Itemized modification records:
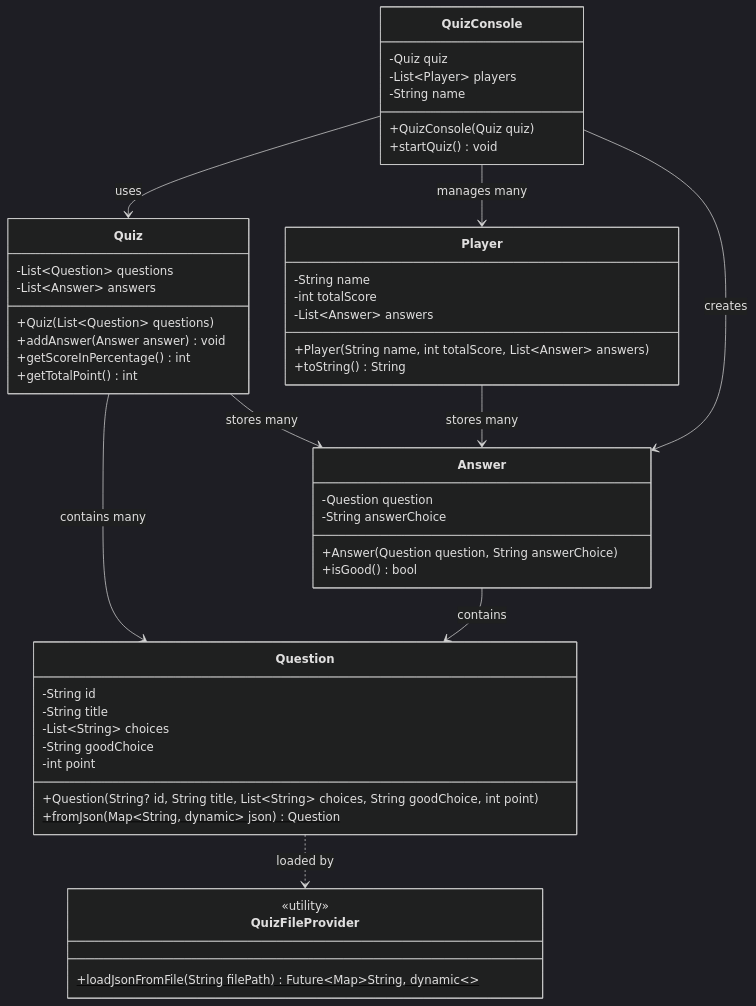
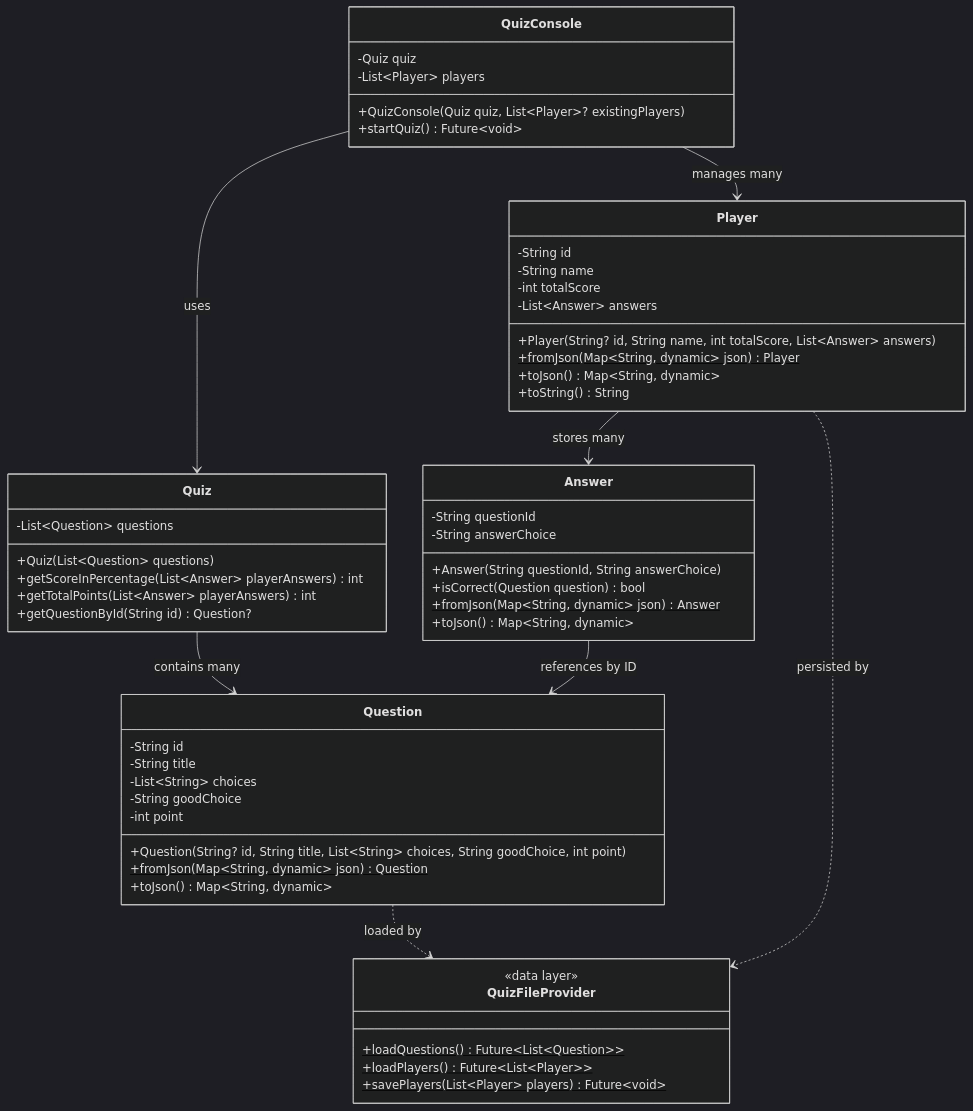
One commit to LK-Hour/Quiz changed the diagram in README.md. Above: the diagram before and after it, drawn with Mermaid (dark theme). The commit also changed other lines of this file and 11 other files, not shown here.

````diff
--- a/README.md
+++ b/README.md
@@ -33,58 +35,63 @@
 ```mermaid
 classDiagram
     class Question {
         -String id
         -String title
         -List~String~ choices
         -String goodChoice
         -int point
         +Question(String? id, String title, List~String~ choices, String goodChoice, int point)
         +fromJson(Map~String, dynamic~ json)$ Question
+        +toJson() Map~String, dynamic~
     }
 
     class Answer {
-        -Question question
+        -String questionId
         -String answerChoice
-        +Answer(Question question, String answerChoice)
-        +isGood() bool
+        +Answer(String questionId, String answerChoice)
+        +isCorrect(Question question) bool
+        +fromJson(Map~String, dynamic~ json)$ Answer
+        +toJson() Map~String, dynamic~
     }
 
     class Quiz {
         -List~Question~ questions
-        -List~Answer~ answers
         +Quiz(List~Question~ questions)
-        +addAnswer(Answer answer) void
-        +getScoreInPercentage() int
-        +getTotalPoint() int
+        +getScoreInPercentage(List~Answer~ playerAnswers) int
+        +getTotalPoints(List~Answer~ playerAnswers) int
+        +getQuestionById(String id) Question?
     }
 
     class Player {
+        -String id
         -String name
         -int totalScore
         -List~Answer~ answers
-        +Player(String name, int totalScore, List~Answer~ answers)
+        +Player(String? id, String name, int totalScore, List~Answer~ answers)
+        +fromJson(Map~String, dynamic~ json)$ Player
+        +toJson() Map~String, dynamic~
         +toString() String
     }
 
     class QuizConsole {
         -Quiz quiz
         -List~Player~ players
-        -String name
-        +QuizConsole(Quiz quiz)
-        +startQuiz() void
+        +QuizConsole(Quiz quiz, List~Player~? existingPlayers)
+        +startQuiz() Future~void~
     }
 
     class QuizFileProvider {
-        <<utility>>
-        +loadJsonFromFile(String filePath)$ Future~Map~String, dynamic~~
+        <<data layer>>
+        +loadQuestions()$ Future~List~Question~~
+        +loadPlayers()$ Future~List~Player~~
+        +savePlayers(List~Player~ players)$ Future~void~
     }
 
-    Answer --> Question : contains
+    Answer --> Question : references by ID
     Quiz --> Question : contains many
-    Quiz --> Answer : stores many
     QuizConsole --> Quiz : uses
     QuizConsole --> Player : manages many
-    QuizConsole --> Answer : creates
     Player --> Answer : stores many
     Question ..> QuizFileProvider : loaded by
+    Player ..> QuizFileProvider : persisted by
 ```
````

--

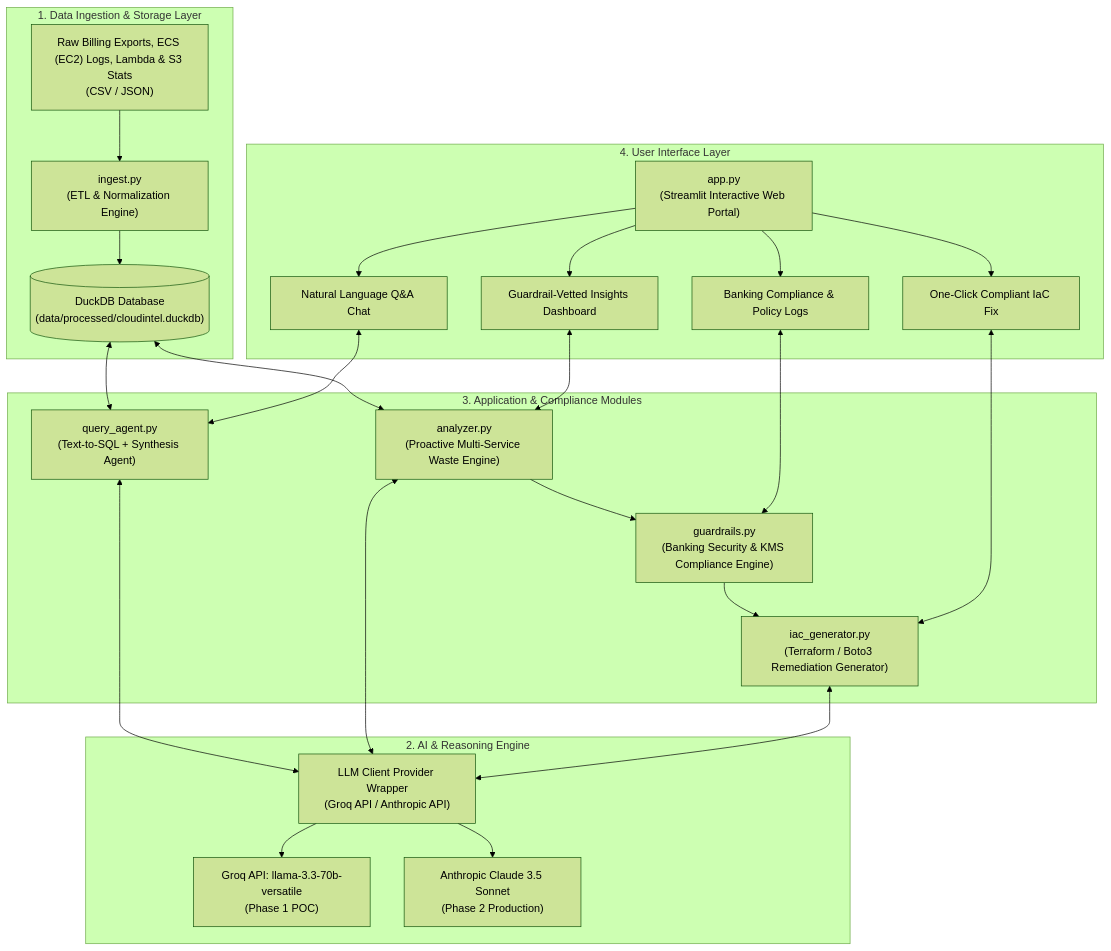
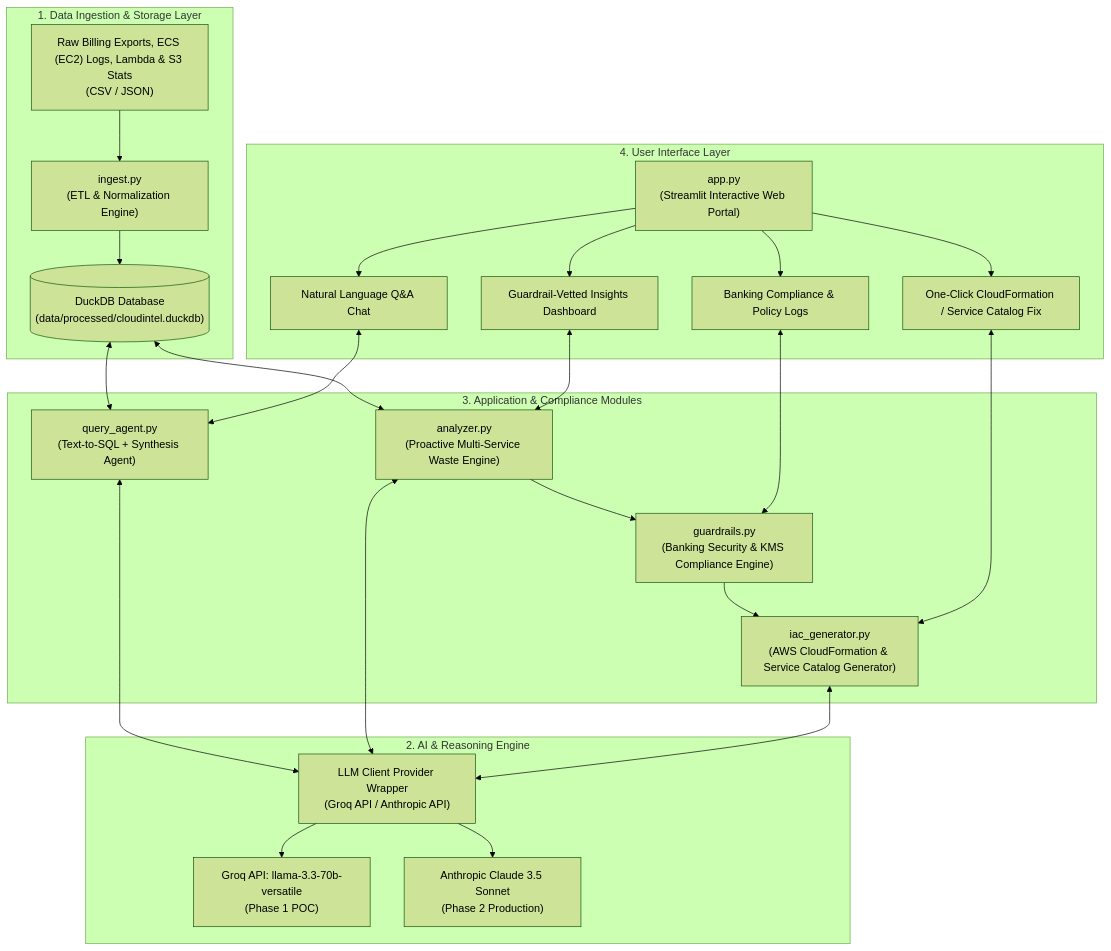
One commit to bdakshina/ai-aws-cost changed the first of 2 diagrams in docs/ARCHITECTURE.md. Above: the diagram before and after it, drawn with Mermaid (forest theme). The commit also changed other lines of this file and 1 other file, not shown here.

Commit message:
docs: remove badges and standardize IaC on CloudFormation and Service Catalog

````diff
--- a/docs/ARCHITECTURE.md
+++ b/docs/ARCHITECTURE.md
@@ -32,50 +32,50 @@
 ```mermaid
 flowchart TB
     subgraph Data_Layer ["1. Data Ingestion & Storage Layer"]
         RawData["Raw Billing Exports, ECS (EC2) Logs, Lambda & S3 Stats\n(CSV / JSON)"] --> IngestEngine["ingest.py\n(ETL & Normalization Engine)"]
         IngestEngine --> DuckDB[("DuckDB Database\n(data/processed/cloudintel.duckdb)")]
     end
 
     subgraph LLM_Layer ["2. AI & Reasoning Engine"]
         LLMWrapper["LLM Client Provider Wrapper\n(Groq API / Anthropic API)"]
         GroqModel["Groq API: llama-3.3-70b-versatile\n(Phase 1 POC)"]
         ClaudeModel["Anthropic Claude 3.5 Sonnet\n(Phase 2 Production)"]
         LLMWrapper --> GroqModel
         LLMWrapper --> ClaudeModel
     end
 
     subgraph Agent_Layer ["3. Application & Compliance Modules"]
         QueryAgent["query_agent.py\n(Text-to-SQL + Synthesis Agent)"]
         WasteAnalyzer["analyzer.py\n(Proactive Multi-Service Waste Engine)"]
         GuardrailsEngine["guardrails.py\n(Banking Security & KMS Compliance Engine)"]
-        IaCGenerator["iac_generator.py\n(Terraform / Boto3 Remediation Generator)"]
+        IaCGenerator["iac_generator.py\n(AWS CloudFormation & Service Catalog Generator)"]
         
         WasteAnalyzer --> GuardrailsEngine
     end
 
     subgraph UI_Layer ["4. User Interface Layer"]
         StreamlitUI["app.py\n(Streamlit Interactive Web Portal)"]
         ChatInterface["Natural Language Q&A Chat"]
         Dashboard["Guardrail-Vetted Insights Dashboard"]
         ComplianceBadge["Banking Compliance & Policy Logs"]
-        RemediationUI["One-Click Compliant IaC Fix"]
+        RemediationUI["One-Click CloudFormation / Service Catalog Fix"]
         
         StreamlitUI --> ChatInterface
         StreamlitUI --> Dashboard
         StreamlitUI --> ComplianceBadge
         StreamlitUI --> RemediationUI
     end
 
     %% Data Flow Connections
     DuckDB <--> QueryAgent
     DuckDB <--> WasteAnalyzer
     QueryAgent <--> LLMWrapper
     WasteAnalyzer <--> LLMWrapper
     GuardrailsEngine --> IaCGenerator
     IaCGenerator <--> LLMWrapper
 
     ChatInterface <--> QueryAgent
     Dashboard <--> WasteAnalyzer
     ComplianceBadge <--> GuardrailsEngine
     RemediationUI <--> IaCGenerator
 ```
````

◆ **What you will do**:
Copy exactly the stretch of data above from the line with "Data Ingestion &" through the line with "Client Provider Wrapper\n(Groq", and omit all other lines.

◆ **Answer area**:
     subgraph Data_Layer ["1. Data Ingestion & Storage Layer"]
         RawData["Raw Billing Exports, ECS (EC2) Logs, Lambda & S3 Stats\n(CSV / JSON)"] --> IngestEngine["ingest.py\n(ETL & Normalization Engine)"]
         IngestEngine --> DuckDB[("DuckDB Database\n(data/processed/cloudintel.duckdb)")]
     end
 
     subgraph LLM_Layer ["2. AI & Reasoning Engine"]
         LLMWrapper["LLM Client Provider Wrapper\n(Groq API / Anthropic API)"]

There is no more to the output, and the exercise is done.